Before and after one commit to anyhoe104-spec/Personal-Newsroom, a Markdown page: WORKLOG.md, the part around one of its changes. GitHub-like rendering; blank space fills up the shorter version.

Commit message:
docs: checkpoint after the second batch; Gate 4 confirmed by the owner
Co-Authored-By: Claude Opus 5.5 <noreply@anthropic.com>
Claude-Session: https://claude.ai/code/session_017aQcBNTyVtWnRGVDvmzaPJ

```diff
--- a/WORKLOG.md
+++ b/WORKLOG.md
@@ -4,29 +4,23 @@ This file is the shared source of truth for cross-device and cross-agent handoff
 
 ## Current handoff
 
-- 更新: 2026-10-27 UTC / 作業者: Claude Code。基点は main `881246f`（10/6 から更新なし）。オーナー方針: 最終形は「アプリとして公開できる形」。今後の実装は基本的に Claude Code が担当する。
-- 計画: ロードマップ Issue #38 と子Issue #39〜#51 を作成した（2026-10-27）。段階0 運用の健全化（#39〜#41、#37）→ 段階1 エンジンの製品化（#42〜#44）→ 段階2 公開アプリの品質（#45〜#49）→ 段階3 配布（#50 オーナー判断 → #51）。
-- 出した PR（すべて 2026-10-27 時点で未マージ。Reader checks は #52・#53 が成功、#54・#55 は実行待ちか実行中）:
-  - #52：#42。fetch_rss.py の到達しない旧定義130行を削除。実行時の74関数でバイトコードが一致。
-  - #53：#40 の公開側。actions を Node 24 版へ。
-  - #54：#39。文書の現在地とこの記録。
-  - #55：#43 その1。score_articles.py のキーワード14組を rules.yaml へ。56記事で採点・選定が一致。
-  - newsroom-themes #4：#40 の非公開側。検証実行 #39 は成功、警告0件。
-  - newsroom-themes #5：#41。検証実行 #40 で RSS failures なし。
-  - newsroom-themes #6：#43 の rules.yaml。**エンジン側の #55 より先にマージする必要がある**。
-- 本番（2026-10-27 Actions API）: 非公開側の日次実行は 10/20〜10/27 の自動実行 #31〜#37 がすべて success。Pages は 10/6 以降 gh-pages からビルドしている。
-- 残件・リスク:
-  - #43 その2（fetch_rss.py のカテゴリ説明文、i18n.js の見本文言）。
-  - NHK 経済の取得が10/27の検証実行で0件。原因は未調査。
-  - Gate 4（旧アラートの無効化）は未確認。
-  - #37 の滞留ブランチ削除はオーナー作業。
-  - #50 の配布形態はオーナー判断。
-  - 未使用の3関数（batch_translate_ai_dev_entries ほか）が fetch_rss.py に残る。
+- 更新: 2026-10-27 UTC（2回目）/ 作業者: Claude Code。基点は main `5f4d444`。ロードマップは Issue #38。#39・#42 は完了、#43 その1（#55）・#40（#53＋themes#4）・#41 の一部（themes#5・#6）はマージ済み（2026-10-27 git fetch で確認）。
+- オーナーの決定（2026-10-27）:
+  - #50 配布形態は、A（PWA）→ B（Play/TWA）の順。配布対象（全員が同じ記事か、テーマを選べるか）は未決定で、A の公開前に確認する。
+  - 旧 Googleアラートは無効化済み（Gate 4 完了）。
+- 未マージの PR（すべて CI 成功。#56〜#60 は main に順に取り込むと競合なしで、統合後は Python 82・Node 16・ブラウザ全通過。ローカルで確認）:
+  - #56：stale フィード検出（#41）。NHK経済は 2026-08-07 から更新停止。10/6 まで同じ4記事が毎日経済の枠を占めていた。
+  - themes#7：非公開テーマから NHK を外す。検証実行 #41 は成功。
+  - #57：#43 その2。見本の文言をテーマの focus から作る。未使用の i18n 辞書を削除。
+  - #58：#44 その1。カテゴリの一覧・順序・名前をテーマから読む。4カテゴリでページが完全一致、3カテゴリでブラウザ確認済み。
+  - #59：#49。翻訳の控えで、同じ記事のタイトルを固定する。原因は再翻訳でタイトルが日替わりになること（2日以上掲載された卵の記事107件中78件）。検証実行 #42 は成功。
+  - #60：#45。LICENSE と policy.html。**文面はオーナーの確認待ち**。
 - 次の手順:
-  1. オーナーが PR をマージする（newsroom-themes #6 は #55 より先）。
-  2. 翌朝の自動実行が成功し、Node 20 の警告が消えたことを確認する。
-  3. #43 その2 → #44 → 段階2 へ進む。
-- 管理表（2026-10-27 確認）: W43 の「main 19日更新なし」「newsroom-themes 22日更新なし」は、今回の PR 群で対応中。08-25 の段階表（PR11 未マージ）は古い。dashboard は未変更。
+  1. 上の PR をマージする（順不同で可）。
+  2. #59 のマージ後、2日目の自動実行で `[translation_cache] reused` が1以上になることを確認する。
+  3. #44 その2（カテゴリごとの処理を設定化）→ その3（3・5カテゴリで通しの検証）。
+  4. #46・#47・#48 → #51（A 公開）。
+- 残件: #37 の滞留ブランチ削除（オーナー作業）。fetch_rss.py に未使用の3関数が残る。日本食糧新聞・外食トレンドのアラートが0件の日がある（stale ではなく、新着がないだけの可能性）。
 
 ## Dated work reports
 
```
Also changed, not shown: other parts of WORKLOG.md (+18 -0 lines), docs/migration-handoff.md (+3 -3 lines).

__TASK DESCRIPTION__:
Across the material above, count every line holding "rules" and write down only the number.

__RESULT__:
2